NASCAR'S Robert Richardson Jr. joins forces with The ALS Association to Fight Lou Gehrig's Disease
NASCAR driver Robert Richardson Jr. and The ALS Association have partnered together to bring ALS awareness to auto racing fans and to raise funds to fight ALS (amyotrophic lateral sclerosis), often referred to as Lou Gehrig’s Disease.
Richardson is the primary driver for R3 Motorsports’, No. 23 Chevrolet in the NASCAR Nationwide Series. He began his racing career in 2001 driving Legend Cars and has progressively advanced through the ranks of NASCAR to the Daytona 500.
Richardson gives credit to his former McKinney, Texas high school football coach, Billy Whitman, for the ability to incorporate what he learned in football into racing.
Whitman, who died in 2005 due to ALS, taught Richardson to have a never-say no type attitude. “All the competitive fire he put inside of me, I carry it with me every single race,” Richardson said. “Especially before qualifying, I listen to his voice. My car number is 23 because that was coach’s number when he played football. He had 23 tattooed on his arm, so I tattooed it on my car in honor of him.”
ALS is a progressive neurodegenerative muscular disease that affects a person’s ability to breathe, eat, move, and swallow. An estimated 30,000 Americans may have the disease at any given time, and approximately 5,600 people in the U.S. are diagnosed with ALS each year. ALS can strike anyone; people with the disease usually have a survival rate of two to five years from the time of their diagnoses.

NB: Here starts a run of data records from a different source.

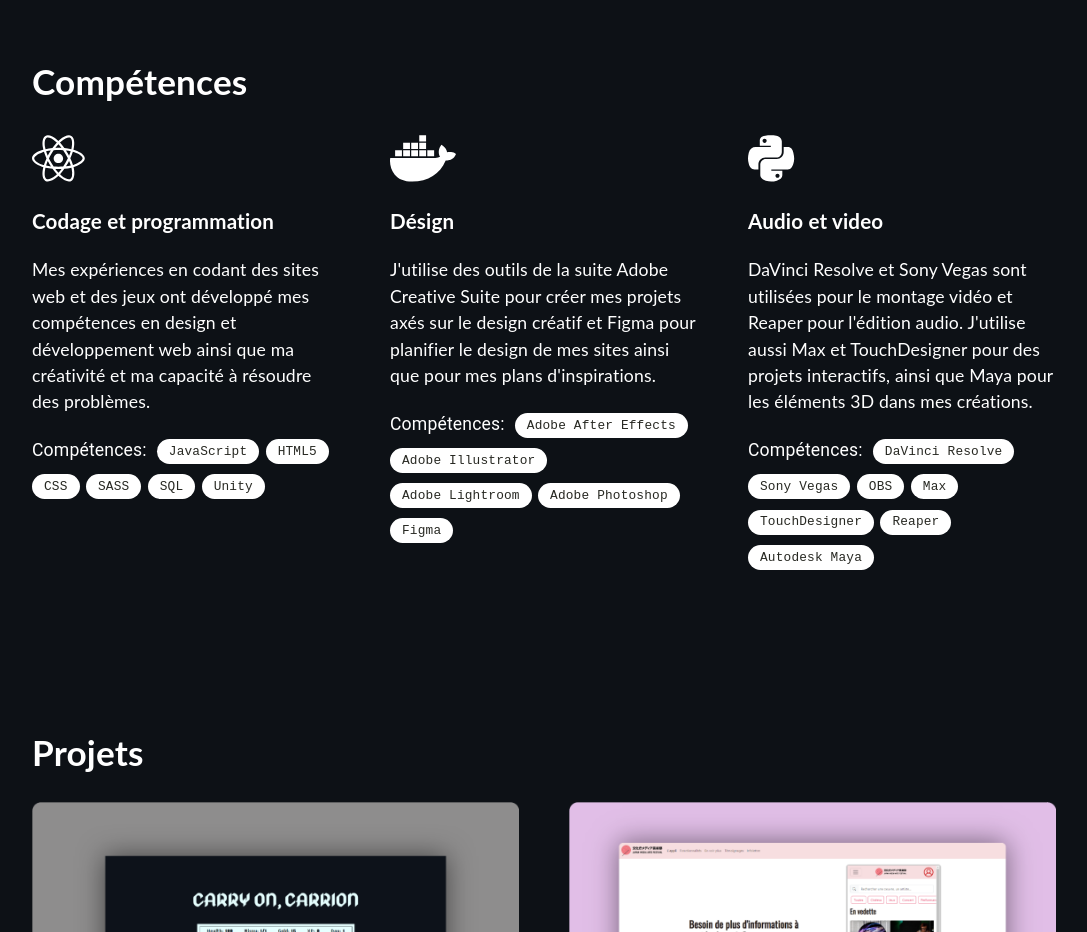
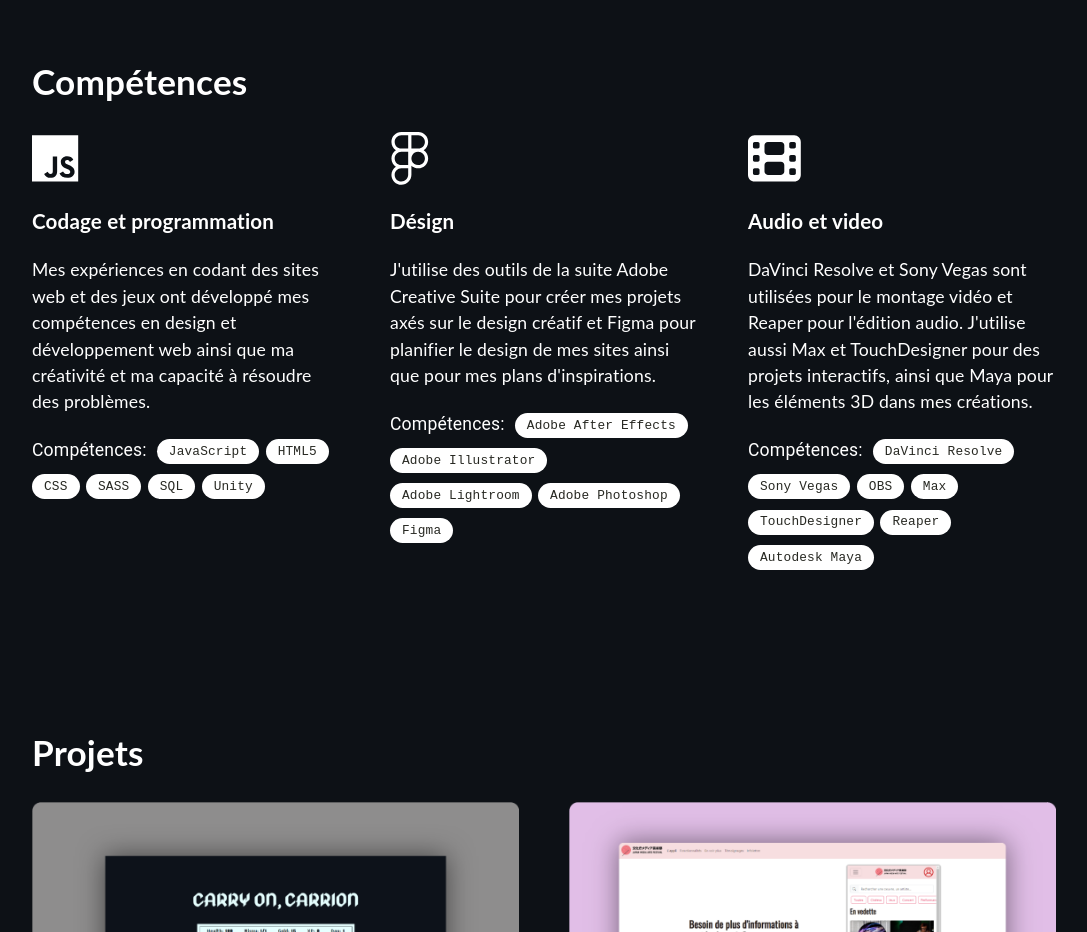
Before and after one commit to IhabMJR/IhabMJR.github.io, a React (Create React App) app: page / in a window 1280 px wide. Shown: the part 1320-2252 px from the top of the page, without its empty margins (96-1183 px from the left). Built offline with nearby package versions, Linux system fonts and the light colour scheme.

Commit message:
favicon et icon competences

```diff
--- a/src/components/Expertise.tsx
+++ b/src/components/Expertise.tsx
@@ -1,7 +1,8 @@
 import React from "react";
 import '@fortawesome/free-regular-svg-icons'
 import { FontAwesomeIcon } from '@fortawesome/react-fontawesome';
-import { faReact, faDocker, faPython } from '@fortawesome/free-brands-svg-icons';
+import { faJs, faFigma} from '@fortawesome/free-brands-svg-icons';
+import { faFilm } from '@fortawesome/free-solid-svg-icons';
 import Chip from '@mui/material/Chip';
 import '../assets/styles/Expertise.scss';
 
@@ -39,7 +40,7 @@
             <h1>Compétences</h1>
             <div className="skills-grid">
                 <div className="skill">
-                    <FontAwesomeIcon icon={faReact} size="3x"/>
+                    <FontAwesomeIcon icon={faJs} size="3x"/>
                     <h3>Codage et programmation</h3>
                     <p>Mes expériences en codant des sites web et des jeux ont développé mes compétences en design et développement web ainsi que ma créativité et ma capacité à résoudre des problèmes.</p>
                     <div className="flex-chips">
@@ -51,7 +52,7 @@
                 </div>
 
                 <div className="skill">
-                    <FontAwesomeIcon icon={faDocker} size="3x"/>
+                    <FontAwesomeIcon icon={faFigma} size="3x"/>
                     <h3>Désign</h3>
                     <p>J'utilise des outils de la suite Adobe Creative Suite pour créer mes projets axés sur le design créatif et Figma pour planifier le design de mes sites ainsi que pour mes plans d'inspirations.</p>
                     <div className="flex-chips">
@@ -63,7 +64,7 @@
                 </div>
 
                 <div className="skill">
-                    <FontAwesomeIcon icon={faPython} size="3x"/>
+                    <FontAwesomeIcon icon={faFilm} size="3x"/>
                     <h3>Audio et video</h3>
                     <p>DaVinci Resolve et Sony Vegas sont utilisées pour le montage vidéo et Reaper pour l'édition audio. J'utilise aussi Max et TouchDesigner pour des projets interactifs, ainsi que Maya pour les éléments 3D dans mes créations.</p>
                     <div className="flex-chips">
```
Also changed, not shown: 1 other file (tests, documents, lock files or other folders).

Richardson has created a website to spread ALS awareness and raise funds to support The ALS Association. NASCAR fans and interested parties can make a donation to the “Drive Away ALS” campaign at www.RobertRichardson.net/als. Anyone who makes a donation to the campaign by February 2 will be entered to win two all-access pit passes to the Daytona 500 on February 26, 2012.
“We are thrilled to work with Robert to raise awareness and funds to fight ALS. This is a great opportunity to spread the word about the need for better treatments, better care, and a cure for this disease,” said ALS Association President and CEO Jane H. Gilbert.